Publication Date: November 2020
Social connections are fundamental to human wellbeing. This paper examines the social networks of young married women in rural Odisha, India.. This is a group, for whom highly-gendered norms around marriage, mobility, and work are likely to shape opportunities to form and maintain meaningful ties with other women. We track the social networks of 2,170 mothers over four years, and ﬁnd a high degree of isolation. Wealthier women and women more-advantaged castes have smaller social networks than their less-advantaged peers. These gradients are primarily driven by the fact that more-advantaged women are less likely to know other women within their same socioeconomic group than are less-advantaged women are.

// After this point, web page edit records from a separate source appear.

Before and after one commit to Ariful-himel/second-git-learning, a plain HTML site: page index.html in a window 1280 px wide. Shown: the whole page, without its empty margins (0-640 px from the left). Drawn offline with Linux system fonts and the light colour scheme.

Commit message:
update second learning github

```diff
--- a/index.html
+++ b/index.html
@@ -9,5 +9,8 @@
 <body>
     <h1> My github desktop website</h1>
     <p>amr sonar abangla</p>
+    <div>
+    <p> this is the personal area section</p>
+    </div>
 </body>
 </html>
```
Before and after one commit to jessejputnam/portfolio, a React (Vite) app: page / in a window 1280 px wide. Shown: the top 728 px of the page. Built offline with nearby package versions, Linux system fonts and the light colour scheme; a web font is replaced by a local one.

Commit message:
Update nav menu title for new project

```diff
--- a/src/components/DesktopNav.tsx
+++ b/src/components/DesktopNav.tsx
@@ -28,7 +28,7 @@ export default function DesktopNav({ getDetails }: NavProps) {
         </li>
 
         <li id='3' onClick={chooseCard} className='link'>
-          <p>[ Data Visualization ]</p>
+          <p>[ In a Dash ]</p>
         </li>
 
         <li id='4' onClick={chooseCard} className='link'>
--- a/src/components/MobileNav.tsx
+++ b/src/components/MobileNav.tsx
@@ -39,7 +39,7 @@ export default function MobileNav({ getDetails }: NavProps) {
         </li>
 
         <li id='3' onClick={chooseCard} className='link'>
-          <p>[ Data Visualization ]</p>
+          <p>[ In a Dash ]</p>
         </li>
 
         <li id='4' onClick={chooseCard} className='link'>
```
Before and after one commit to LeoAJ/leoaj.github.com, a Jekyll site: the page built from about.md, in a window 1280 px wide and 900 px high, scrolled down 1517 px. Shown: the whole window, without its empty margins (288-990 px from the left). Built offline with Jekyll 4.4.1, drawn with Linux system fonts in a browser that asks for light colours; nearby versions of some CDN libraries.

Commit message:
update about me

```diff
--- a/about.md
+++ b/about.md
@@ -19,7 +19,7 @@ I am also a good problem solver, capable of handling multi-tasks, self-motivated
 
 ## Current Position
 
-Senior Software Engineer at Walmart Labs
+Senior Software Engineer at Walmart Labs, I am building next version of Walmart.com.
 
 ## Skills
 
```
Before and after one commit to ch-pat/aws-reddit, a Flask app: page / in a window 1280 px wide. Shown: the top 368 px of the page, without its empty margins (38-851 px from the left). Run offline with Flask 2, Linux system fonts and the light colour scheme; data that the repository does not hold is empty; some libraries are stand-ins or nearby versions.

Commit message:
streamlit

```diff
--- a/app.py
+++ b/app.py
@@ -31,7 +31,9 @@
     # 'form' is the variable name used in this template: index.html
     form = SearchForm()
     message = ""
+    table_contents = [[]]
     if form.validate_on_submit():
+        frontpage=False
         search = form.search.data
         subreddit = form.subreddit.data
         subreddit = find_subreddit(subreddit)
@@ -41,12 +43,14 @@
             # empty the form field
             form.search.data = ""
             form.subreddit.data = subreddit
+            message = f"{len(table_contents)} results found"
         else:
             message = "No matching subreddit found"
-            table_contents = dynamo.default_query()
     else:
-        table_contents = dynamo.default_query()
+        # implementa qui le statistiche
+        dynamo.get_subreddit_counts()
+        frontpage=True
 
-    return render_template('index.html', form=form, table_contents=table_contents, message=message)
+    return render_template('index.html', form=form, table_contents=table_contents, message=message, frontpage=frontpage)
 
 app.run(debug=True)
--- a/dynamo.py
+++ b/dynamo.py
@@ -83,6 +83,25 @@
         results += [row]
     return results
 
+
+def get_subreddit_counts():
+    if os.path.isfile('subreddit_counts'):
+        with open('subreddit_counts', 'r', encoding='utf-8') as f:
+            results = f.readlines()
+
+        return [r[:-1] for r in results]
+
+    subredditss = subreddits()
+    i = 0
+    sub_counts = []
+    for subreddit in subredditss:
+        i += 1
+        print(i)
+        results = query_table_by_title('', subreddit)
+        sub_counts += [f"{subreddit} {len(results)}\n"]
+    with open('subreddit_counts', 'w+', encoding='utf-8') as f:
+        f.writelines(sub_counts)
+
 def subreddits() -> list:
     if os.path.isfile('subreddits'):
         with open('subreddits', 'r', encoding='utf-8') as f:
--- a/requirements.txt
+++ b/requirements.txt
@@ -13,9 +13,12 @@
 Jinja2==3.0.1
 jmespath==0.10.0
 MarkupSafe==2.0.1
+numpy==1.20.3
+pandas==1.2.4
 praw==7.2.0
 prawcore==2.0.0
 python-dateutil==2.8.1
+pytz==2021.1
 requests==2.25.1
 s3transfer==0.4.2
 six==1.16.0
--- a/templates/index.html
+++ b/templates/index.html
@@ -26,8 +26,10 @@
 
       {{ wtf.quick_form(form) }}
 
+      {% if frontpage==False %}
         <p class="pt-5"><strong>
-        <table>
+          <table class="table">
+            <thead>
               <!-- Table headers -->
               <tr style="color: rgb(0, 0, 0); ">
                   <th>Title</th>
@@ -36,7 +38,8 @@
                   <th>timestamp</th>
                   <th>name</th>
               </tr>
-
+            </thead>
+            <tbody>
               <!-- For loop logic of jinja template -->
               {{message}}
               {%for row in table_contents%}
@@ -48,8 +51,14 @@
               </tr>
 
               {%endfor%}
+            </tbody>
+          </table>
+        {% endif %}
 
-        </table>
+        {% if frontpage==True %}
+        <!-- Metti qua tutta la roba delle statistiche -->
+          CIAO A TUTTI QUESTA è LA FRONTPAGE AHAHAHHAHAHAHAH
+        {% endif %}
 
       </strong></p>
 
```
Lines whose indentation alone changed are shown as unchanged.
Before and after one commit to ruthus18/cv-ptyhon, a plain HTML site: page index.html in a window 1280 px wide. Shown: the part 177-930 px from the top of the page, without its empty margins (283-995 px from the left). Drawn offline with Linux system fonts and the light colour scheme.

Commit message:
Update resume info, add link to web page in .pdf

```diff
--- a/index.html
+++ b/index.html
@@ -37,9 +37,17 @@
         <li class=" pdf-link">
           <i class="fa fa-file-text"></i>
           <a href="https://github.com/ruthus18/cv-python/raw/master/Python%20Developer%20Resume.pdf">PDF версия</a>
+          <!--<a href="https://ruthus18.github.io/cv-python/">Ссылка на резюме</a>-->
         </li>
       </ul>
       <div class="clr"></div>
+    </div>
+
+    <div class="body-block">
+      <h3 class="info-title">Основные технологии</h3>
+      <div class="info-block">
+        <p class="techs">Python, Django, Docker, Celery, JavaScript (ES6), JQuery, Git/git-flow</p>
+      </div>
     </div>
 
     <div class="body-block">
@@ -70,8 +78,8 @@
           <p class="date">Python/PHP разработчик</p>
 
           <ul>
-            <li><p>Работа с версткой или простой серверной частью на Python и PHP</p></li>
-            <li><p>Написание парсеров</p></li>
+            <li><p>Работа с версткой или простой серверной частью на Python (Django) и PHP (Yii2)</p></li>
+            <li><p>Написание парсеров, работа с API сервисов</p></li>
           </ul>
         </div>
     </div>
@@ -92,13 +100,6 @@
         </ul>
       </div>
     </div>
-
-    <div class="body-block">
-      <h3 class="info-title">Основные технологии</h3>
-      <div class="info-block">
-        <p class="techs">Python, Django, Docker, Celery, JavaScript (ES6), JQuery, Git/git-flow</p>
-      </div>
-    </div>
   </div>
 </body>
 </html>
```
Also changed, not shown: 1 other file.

There exists strong homophily by socioeconomic status that is symmetric across socioeconomic groups. Mediation analysis shows that SES diﬀerences in social isolation are strongly associated to caste, ownership of toilets and distance. Further research should investigate the formation and role of female networks.